Huangshan, (literally ‘Yellow Mountain’) in Anhui Province is one of China's most iconic national monuments. A range of mountains consisting of 72 granite peaks, the ‘Mount Huangshan Scenic Area’ covers an area of nearly 300 sq.km and has been declared a UNESCO World Heritage Site for its habitat for rare and threatened species. One of China’s top tourist destinations, its iconic beauty ranks with the Yangtze River and the Great Wall as a potent cultural and spiritual symbol. A ‘sister’ national park of Yosemite in the US, it has inspired centuries of painters, poets and scholars becoming known to the Chinese as ‘the number one mountain under heaven’.
The entire Mount Huangshan Scenic Area is owned and managed by the ‘Huangshan Tourism & Development Company Ltd’ and is listed on the Shanghai Stock Exchange. China’s decades of rapid economic reforms and the unwillingness of central government to allocate money and resources to such areas has led to this process of privatization. It’s a model that is being widely replicated for other iconic spiritual and historic sites, from Shaolin temples to sections of the Great Wall.
Huangshan is renowned for the gossamer threads of ethereal mist which drape the mountains. And the regularity with which those mists dramatically converge into dense ‘seas’ of cloud. Surging and billowing between the peaks, these clouds obscure all notions of scale, an allegory for the process of privatization of an iconic landscape. In this series of photographs the mist is seen to build, converge into a sea of cloud that blankets the peaks, and finally disperse. Photographed in a style resonant of traditional Chinese ink drawings, the clouds denote the growing rift between a nation and a landscape once revered as the inspiration for the Chinese collective national identity. ----
Jon Wyatt – Artist Statement
Historically cultures have turned to their natural environment as a source of inspiration for collective identification. Myths, memories and cultural virtues are projected onto a landscape, its characteristics mapped, elaborated and enriched. Over time that landscape moves beyond the role of a cherished homeland, acquiring iconic status and becoming imbued with moral and spiritual significance. Painters, writers and photographers help create and venerate these landscapes, which come to embody a national identity and the aspirations of a society.
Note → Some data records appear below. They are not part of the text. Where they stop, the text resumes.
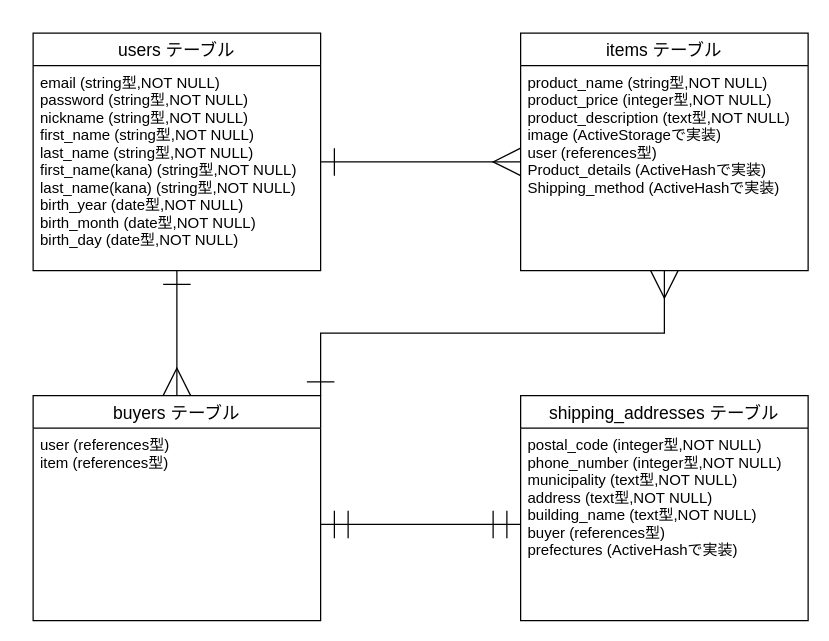
Earlier version of the draw.io diagram .dio (YamadaMasao-3d/furima-32042). Source tidied: cells renumbered, new cells numbered last; positions are measured from the earlier drawing's top-left corner, leaving out a move shared by most shapes. Both pictures are drawn from the tidied source at 125%, with x=0, y=0 at pixel (32, 32).
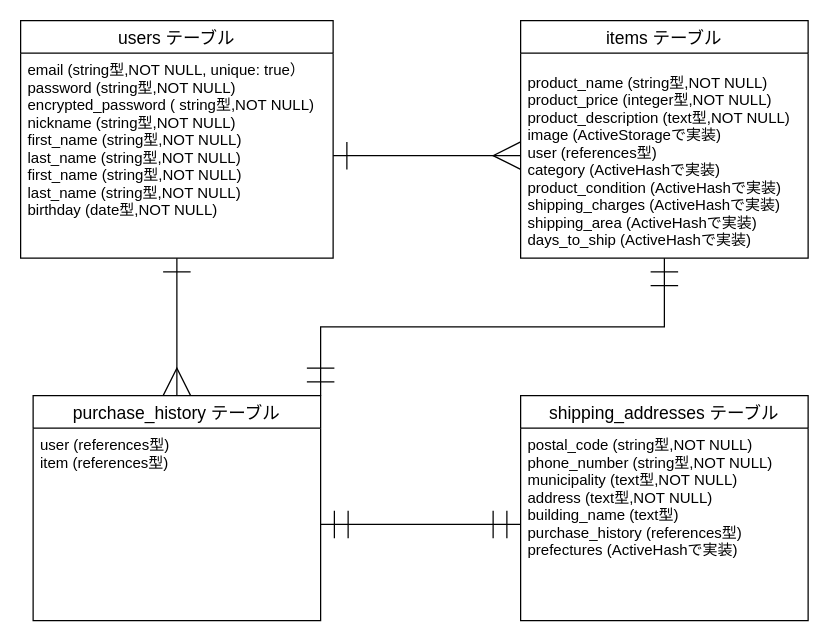
The same page after the edit.

Commit message (it also covers changes not shown here):
ER図&README修正(1回目)

Diff of the diagram source:
```diff
@@
 <mxGraphModel>
   <root>
     <mxCell id="0" />
     <mxCell id="1" parent="0" />
     <mxCell id="2" style="edgeStyle=orthogonalEdgeStyle;rounded=0;jettySize=auto;html=1;exitX=0.5;exitY=1;exitDx=0;exitDy=0;entryX=0.5;entryY=0;entryDx=0;entryDy=0;startArrow=ERone;startFill=0;startSize=20;endArrow=ERmany;endFill=0;endSize=20;strokeWidth=1;" parent="1" edge="1" source="3" target="9">
-      <mxGeometry relative="1" as="geometry" />
+      <mxGeometry relative="1" as="geometry">
+        <Array as="points">
+          <mxPoint x="115" y="220" />
+          <mxPoint x="115" y="220" />
+        </Array>
+      </mxGeometry>
     </mxCell>
-    <mxCell id="3" value="users テーブル" style="swimlane;fontStyle=0;horizontal=1;startSize=26;align=center;fontSize=14;" parent="1" vertex="1">
-      <mxGeometry width="230" height="190" as="geometry" />
-    </mxCell>
-    <mxCell id="4" style="edgeStyle=orthogonalEdgeStyle;rounded=0;jettySize=auto;html=1;exitX=1;exitY=0.5;exitDx=0;exitDy=0;entryX=0;entryY=0.5;entryDx=0;entryDy=0;startArrow=ERone;startFill=0;endArrow=ERmany;endFill=0;endSize=20;startSize=20;" parent="1" edge="1" source="5" target="8">
-      <mxGeometry relative="1" as="geometry" />
-    </mxCell>
-    <mxCell id="5" value="email (string型,NOT NULL)&#10;password (string型,NOT NULL)&#10;nickname (string型,NOT NULL)&#10;first_name (string型,NOT NULL)&#10;last_name (string型,NOT NULL)&#10;first_name(kana) (string型,NOT NULL)&#10;last_name(kana) (string型,NOT NULL)&#10;birth_year (date型,NOT NULL)&#10;birth_month (date型,NOT NULL)&#10;birth_day (date型,NOT NULL)" style="text;strokeColor=none;fillColor=none;spacingLeft=4;spacingRight=4;overflow=hidden;points=[[0,0.5],[1,0.5]];portConstraint=eastwest;fontSize=12;" parent="1" vertex="1">
-      <mxGeometry y="26" width="230" height="154" as="geometry" />
-    </mxCell>
-    <mxCell id="6" style="edgeStyle=orthogonalEdgeStyle;rounded=0;jettySize=auto;html=1;entryX=1;entryY=0;entryDx=0;entryDy=0;startArrow=ERmany;startFill=0;startSize=20;endArrow=ERone;endFill=0;endSize=20;strokeWidth=1;exitX=0.5;exitY=1;exitDx=0;exitDy=0;" parent="1" edge="1" source="7" target="9">
+    <mxCell id="6" style="edgeStyle=orthogonalEdgeStyle;rounded=0;jettySize=auto;html=1;entryX=1;entryY=0;entryDx=0;entryDy=0;startArrow=ERmandOne;startFill=0;startSize=20;endArrow=ERmandOne;endFill=0;endSize=20;strokeWidth=1;exitX=0.5;exitY=1;exitDx=0;exitDy=0;" parent="1" edge="1" source="7" target="9">
       <mxGeometry relative="1" as="geometry" />
     </mxCell>
-    <mxCell id="7" value="items テーブル" style="swimlane;fontStyle=0;horizontal=1;startSize=26;align=center;fontSize=14;" parent="1" vertex="1">
-      <mxGeometry x="390" width="230" height="190" as="geometry" />
-    </mxCell>
-    <mxCell id="8" value="product_name (string型,NOT NULL)&#10;product_price (integer型,NOT NULL)&#10;product_description (text型,NOT NULL)&#10;image (ActiveStorageで実装)&#10;user (references型)&#10;Product_details (ActiveHashで実装)&#10;Shipping_method (ActiveHashで実装)" style="text;strokeColor=none;fillColor=none;spacingLeft=4;spacingRight=4;overflow=hidden;points=[[0,0.5],[1,0.5]];portConstraint=eastwest;fontSize=12;" parent="1" vertex="1">
+    <mxCell id="8" value="product_name (string型,NOT NULL)&#10;product_price (integer型,NOT NULL)&#10;product_description (text型,NOT NULL)&#10;image (ActiveStorageで実装)&#10;user (references型)&#10;category (ActiveHashで実装)&#10;product_condition (ActiveHashで実装)&#10;shipping_charges (ActiveHashで実装)&#10;shipping_area (ActiveHashで実装)&#10;days_to_ship (ActiveHashで実装)" style="text;strokeColor=none;fillColor=none;spacingLeft=4;spacingRight=4;overflow=hidden;points=[[0,0.5],[1,0.5]];portConstraint=eastwest;fontSize=12;" parent="1" vertex="1">
       <mxGeometry x="390" y="26" width="230" height="154" as="geometry" />
     </mxCell>
-    <mxCell id="9" value="buyers テーブル" style="swimlane;fontStyle=0;horizontal=1;startSize=26;align=center;fontSize=14;" parent="1" vertex="1">
+    <mxCell id="9" value="purchase_history テーブル" style="swimlane;fontStyle=0;horizontal=1;startSize=26;align=center;fontSize=14;" parent="1" vertex="1">
       <mxGeometry y="290" width="230" height="180" as="geometry" />
     </mxCell>
     <mxCell id="10" value="user (references型)&#10;item (references型)" style="text;strokeColor=none;fillColor=none;spacingLeft=4;spacingRight=4;overflow=hidden;points=[[0,0.5],[1,0.5]];portConstraint=eastwest;fontSize=12;" parent="9" vertex="1">
       <mxGeometry y="26" width="230" height="154" as="geometry" />
     </mxCell>
     <mxCell id="11" value="shipping_addresses テーブル" style="swimlane;fontStyle=0;horizontal=1;startSize=26;align=center;fontSize=14;" parent="1" vertex="1">
       <mxGeometry x="390" y="290" width="230" height="180" as="geometry" />
     </mxCell>
-    <mxCell id="12" value="postal_code (integer型,NOT NULL)&#10;phone_number (integer型,NOT NULL)&#10;municipality (text型,NOT NULL)&#10;address (text型,NOT NULL)&#10;building_name (text型,NOT NULL)&#10;buyer (references型)&#10;prefectures (ActiveHashで実装)" style="text;strokeColor=none;fillColor=none;spacingLeft=4;spacingRight=4;overflow=hidden;points=[[0,0.5],[1,0.5]];portConstraint=eastwest;fontSize=12;" parent="11" vertex="1">
+    <mxCell id="12" value="postal_code (string型,NOT NULL)&#10;phone_number (string型,NOT NULL)&#10;municipality (text型,NOT NULL)&#10;address (text型,NOT NULL)&#10;building_name (text型)&#10;purchase_history (references型)&#10;prefectures (ActiveHashで実装)" style="text;strokeColor=none;fillColor=none;spacingLeft=4;spacingRight=4;overflow=hidden;points=[[0,0.5],[1,0.5]];portConstraint=eastwest;fontSize=12;" parent="11" vertex="1">
       <mxGeometry y="26" width="230" height="154" as="geometry" />
     </mxCell>
     <mxCell id="13" style="edgeStyle=orthogonalEdgeStyle;rounded=0;jettySize=auto;html=1;exitX=1;exitY=0.5;exitDx=0;exitDy=0;entryX=0;entryY=0.5;entryDx=0;entryDy=0;startArrow=ERmandOne;startFill=0;startSize=20;endArrow=ERmandOne;endFill=0;endSize=20;strokeWidth=1;" parent="1" edge="1" source="10" target="12">
       <mxGeometry relative="1" as="geometry" />
     </mxCell>
+    <mxCell id="3" value="users テーブル" style="swimlane;fontStyle=0;horizontal=1;startSize=26;align=center;fontSize=14;" parent="1" vertex="1">
+      <mxGeometry x="-10" y="-10" width="250" height="190" as="geometry" />
+    </mxCell>
+    <mxCell id="5" value="email (string型,NOT NULL, unique: true）&#10;password (string型,NOT NULL)&#10;encrypted_password ( string型,NOT NULL)&#10;nickname (string型,NOT NULL)&#10;first_name (string型,NOT NULL)&#10;last_name (string型,NOT NULL)&#10;first_name (string型,NOT NULL)&#10;last_name (string型,NOT NULL)&#10;birthday (date型,NOT NULL)&#10;" style="text;strokeColor=none;fillColor=none;spacingLeft=4;spacingRight=4;overflow=hidden;points=[[0,0.5],[1,0.5]];portConstraint=eastwest;fontSize=12;" parent="3" vertex="1">
+      <mxGeometry y="26" width="250" height="164" as="geometry" />
+    </mxCell>
+    <mxCell id="7" value="items テーブル" style="swimlane;fontStyle=0;horizontal=1;startSize=26;align=center;fontSize=14;" parent="1" vertex="1">
+      <mxGeometry x="390" y="-10" width="230" height="190" as="geometry" />
+    </mxCell>
+    <mxCell id="14" style="edgeStyle=orthogonalEdgeStyle;rounded=0;jettySize=auto;html=1;exitX=1;exitY=0.5;exitDx=0;exitDy=0;startArrow=ERone;startFill=0;endArrow=ERmany;endFill=0;endSize=20;startSize=20;" parent="1" edge="1" source="5">
+      <mxGeometry relative="1" as="geometry">
+        <mxPoint x="390" y="98" as="targetPoint" />
+      </mxGeometry>
+    </mxCell>
   </root>
 </mxGraphModel>
```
Increasingly this bond between a culture and its physical landscape is deteriorating, becoming eroded as we adapt the environment to suit our own ends, rather than allowing it to shape who we are. This is the framework within which I photograph - searching for tools within the landscape that articulate this growing spiritual and cultural detachment. Amongst the issues addressed by my work are those of national identity and iconography, conservation, ecosystem transitions and the ethics of land ownership.